Look through the data below, and copy each line that carries the word "figure".

[Start of Attachment]

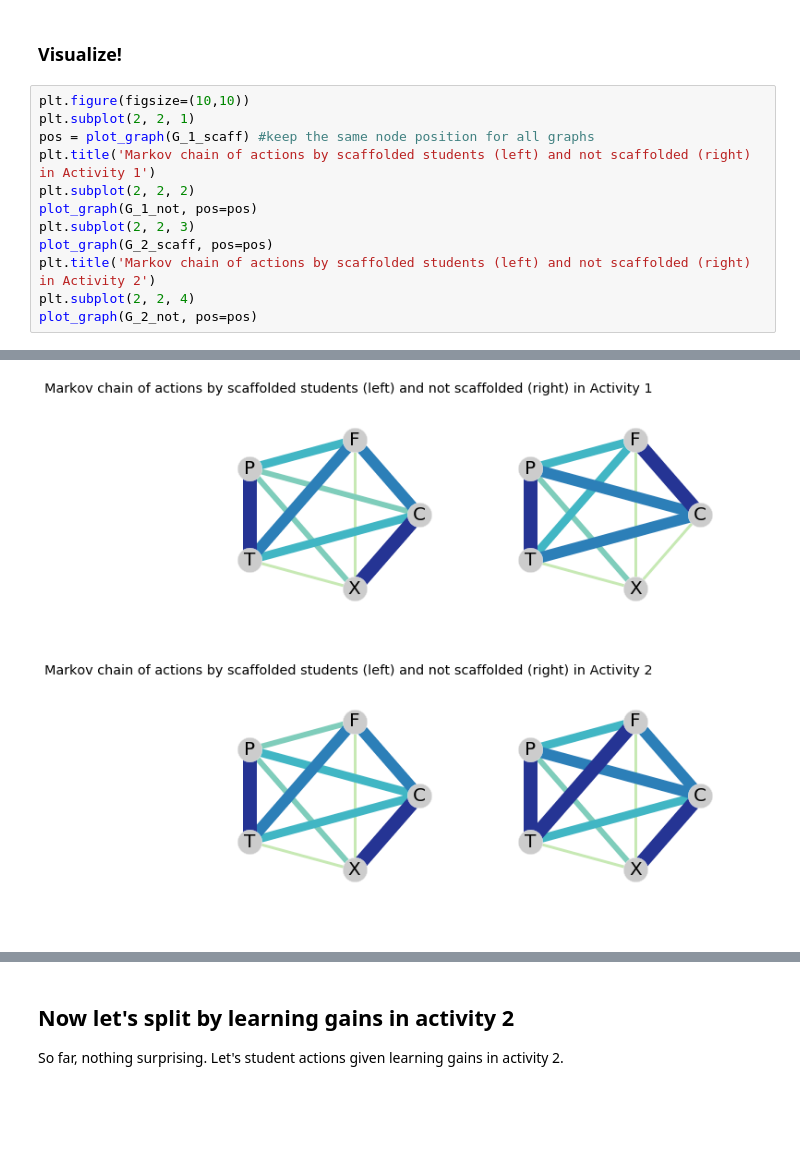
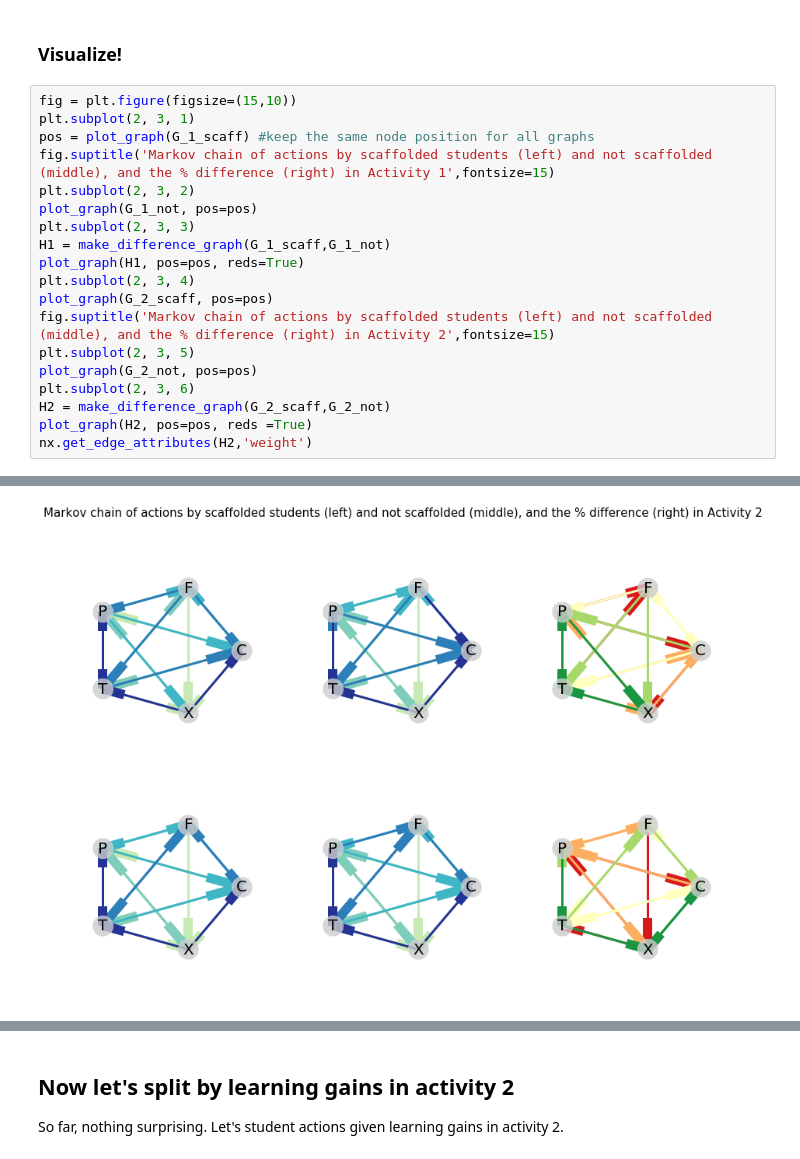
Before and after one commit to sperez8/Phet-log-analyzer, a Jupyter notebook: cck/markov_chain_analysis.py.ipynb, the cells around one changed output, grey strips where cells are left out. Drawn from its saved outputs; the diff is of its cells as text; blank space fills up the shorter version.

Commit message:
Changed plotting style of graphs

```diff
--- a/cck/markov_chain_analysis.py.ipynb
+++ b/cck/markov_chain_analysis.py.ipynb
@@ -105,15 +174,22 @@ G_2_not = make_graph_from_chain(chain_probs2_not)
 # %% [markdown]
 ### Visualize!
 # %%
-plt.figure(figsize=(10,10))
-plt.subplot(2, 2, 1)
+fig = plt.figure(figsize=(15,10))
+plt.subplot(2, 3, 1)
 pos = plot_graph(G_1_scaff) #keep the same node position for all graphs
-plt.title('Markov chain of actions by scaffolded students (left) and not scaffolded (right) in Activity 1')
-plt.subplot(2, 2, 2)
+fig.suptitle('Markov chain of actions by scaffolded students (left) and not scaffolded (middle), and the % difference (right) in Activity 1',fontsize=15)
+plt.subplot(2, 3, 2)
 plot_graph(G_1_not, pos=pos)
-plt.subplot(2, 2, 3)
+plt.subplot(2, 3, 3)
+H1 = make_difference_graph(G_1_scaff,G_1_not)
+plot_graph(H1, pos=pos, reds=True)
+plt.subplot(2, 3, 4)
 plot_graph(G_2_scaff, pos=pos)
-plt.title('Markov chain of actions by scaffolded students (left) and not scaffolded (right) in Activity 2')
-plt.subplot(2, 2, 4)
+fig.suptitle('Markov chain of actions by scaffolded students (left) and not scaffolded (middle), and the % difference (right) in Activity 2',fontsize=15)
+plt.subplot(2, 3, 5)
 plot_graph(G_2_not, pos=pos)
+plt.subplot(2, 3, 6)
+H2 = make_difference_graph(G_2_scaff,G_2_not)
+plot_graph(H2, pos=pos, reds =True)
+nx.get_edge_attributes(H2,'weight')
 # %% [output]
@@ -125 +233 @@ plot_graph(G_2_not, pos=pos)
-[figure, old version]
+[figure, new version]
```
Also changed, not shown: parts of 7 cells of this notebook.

[End of Attachment]

> **Output for this exercise**:
-plt.figure(figsize=(10,10))
+fig = plt.figure(figsize=(15,10))
-[figure, old version]
+[figure, new version]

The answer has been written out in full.